Adam Klosin, Ben Lehner
Development never starts from a blank slate of DNA. Therefore, in principle, plenty beyond DNA could transmit phenotypic information from one generation to the next. However, the extent to which epigenetic information is actually transmitted between generations and whether this information is modulated by the environment are questions that have only recently started to be investigated at the molecular level. Here we review molecular work on inter-generation epigenetic effects in animals and highlight some principles of epigenetic transmission...
February 2016: Current Opinion in Genetics & Development
Elina Jokiranta-Olkoniemi, Keely Cheslack-Postava, Dan Sucksdorff, Auli Suominen, David Gyllenberg, Roshan Chudal, Susanna Leivonen, Mika Gissler, Alan S Brown, Andre Sourander
IMPORTANCE: Previous research has focused on examining the familial clustering of schizophrenia, bipolar disorder, and autism spectrum disorders (ASD). Little is known about the clustering of other psychiatric and neurodevelopmental disorders among siblings of persons with ASD. OBJECTIVE: To examine the risk for psychiatric and neurodevelopmental disorders among full siblings of probands with ASD. DESIGN, SETTING, AND PARTICIPANTS: The Finnish Prenatal Study of Autism and Autism Spectrum Disorders used a population-based cohort that included children born from January 1, 1987, to December 31, 2005, who received a diagnosis of ASD by December 31, 2007...
June 1, 2016: JAMA Psychiatry

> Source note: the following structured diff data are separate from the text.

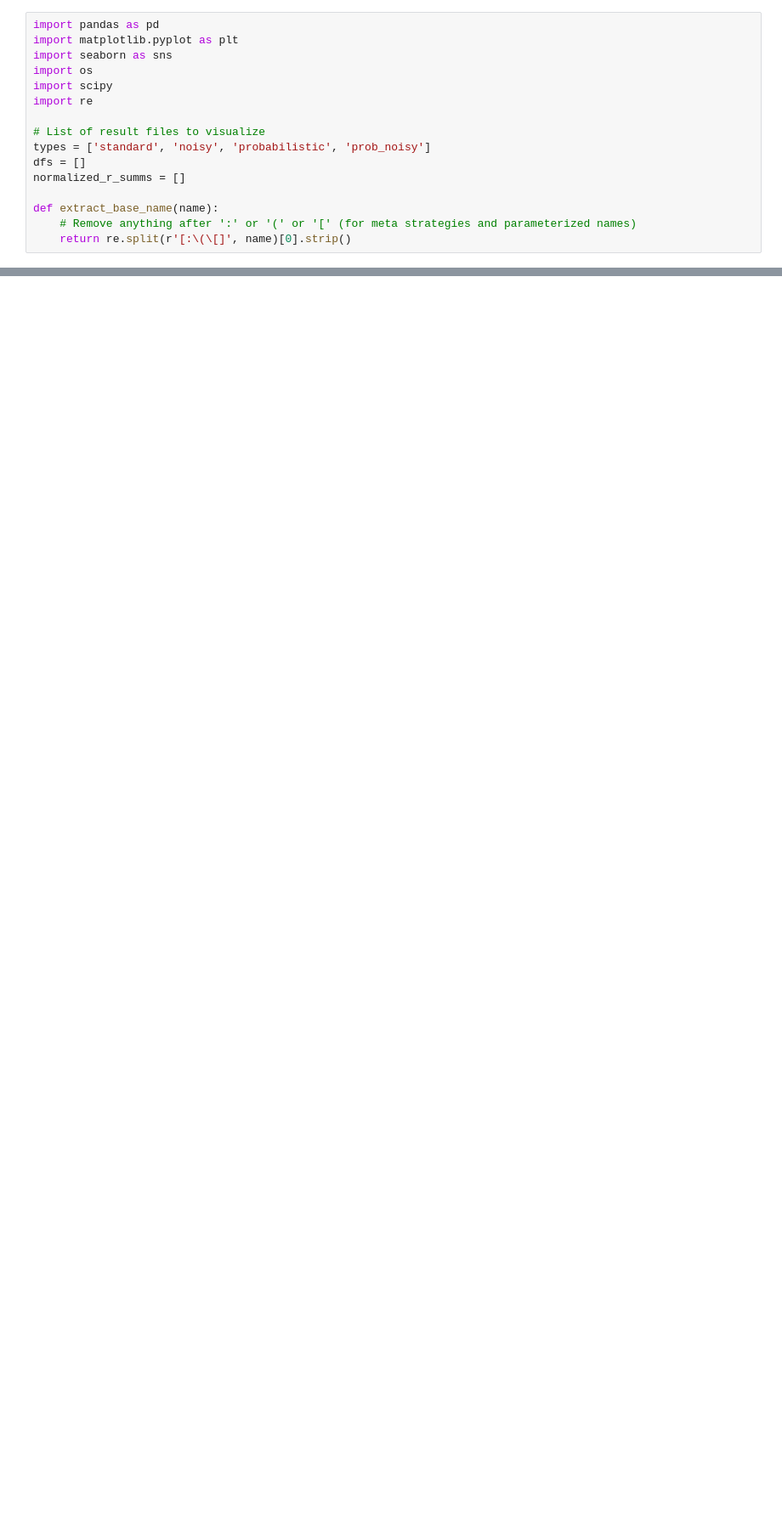
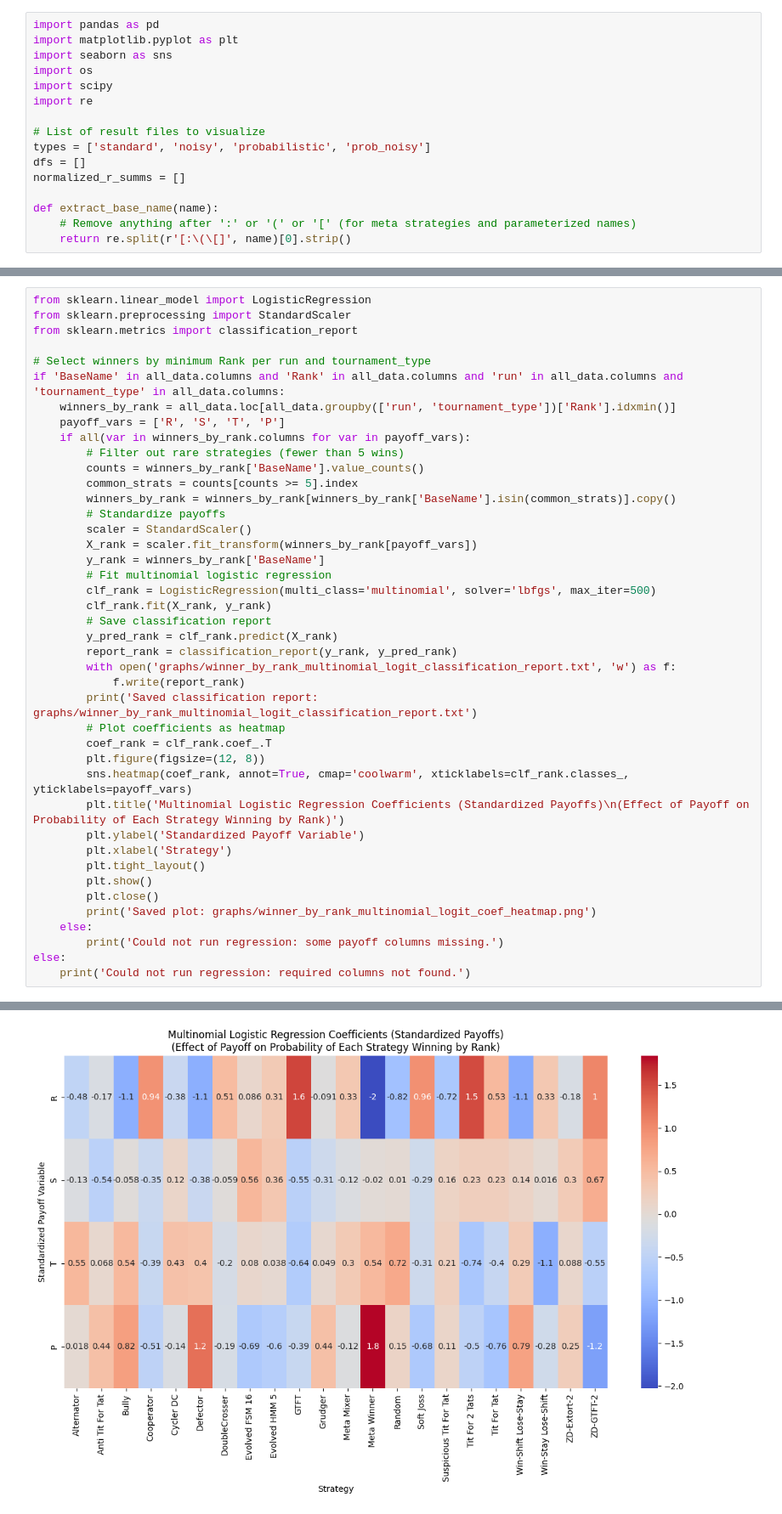
Before and after one commit to wisewizardofthestars/AASMA, a Jupyter notebook: visualize_results.ipynb, the cells around one changed output, grey strips where cells are left out. Shown at 85% size. Cells and saved outputs as stored; diff of their text form; blank space fills up the shorter version.

Commit message:
Implement structural updates and optimizations across multiple modules

```diff
--- a/visualize_results.ipynb
+++ b/visualize_results.ipynb
@@ -294,3 +294,46 @@ Saved plot: graphs/winner_noise_boxplot.png
 [figure]
 Saved plot: graphs/winner_prob_end_boxplot.png
 ... (16 outputs left out)
+# %%
+from sklearn.linear_model import LogisticRegression
+from sklearn.preprocessing import StandardScaler
+from sklearn.metrics import classification_report
+
+# Select winners by minimum Rank per run and tournament_type
+if 'BaseName' in all_data.columns and 'Rank' in all_data.columns and 'run' in all_data.columns and 'tournament_type' in all_data.columns:
+    winners_by_rank = all_data.loc[all_data.groupby(['run', 'tournament_type'])['Rank'].idxmin()]
+    payoff_vars = ['R', 'S', 'T', 'P']
+    if all(var in winners_by_rank.columns for var in payoff_vars):
+        # Filter out rare strategies (fewer than 5 wins)
+        counts = winners_by_rank['BaseName'].value_counts()
+        common_strats = counts[counts >= 5].index
+        winners_by_rank = winners_by_rank[winners_by_rank['BaseName'].isin(common_strats)].copy()
+        # Standardize payoffs
+        scaler = StandardScaler()
+        X_rank = scaler.fit_transform(winners_by_rank[payoff_vars])
+        y_rank = winners_by_rank['BaseName']
+        # Fit multinomial logistic regression
+        clf_rank = LogisticRegression(multi_class='multinomial', solver='lbfgs', max_iter=500)
+        clf_rank.fit(X_rank, y_rank)
+        # Save classification report
+        y_pred_rank = clf_rank.predict(X_rank)
+        report_rank = classification_report(y_rank, y_pred_rank)
+        with open('graphs/winner_by_rank_multinomial_logit_classification_report.txt', 'w') as f:
+            f.write(report_rank)
+        print('Saved classification report: graphs/winner_by_rank_multinomial_logit_classification_report.txt')
+        # Plot coefficients as heatmap
+        coef_rank = clf_rank.coef_.T
+        plt.figure(figsize=(12, 8))
+        sns.heatmap(coef_rank, annot=True, cmap='coolwarm', xticklabels=clf_rank.classes_, yticklabels=payoff_vars)
+        plt.title('Multinomial Logistic Regression Coefficients (Standardized Payoffs)\n(Effect of Payoff on Probability of Each Strategy Winning by Rank)')
+        plt.ylabel('Standardized Payoff Variable')
+        plt.xlabel('Strategy')
+        plt.tight_layout()
+        plt.show()
+        plt.close()
+        print('Saved plot: graphs/winner_by_rank_multinomial_logit_coef_heatmap.png')
+    else:
+        print('Could not run regression: some payoff columns missing.')
+else:
+    print('Could not run regression: required columns not found.')
+# %% [output]
@@ -296,0 +341 @@ Saved plot: graphs/winner_prob_end_boxplot.png
+[figure, added]
```
Also changed, not shown: parts of 4 cells of this notebook, 3 other files.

Brian W Wu, Paula M Skidmore, Olivia R Orta, James Faulkner, Danielle Lambrick, Leigh Signal, Michelle A Williams, Lee Stoner
Despite continued research and growing public awareness, the incidence of non-communicable diseases (NCD) continues to accelerate. While a person may have a genetic predisposition to certain NCDs, the rapidly changing epidemiology of NCDs points to the importance of environmental, social, and behavioural determinants of health. Specifically, three lifestyle behaviours expose children to important environmental cues and stressors: physical activity, nutritional intake, and sleep behaviour. Failure to expose children to proper gene-environment interactions, through the aforementioned lifestyle behaviours, can and will predispose children to the development of NCDs...
January 13, 2016: Curēus
I M MacLeod, P J Bowman, C J Vander Jagt, M Haile-Mariam, K E Kemper, A J Chamberlain, C Schrooten, B J Hayes, M E Goddard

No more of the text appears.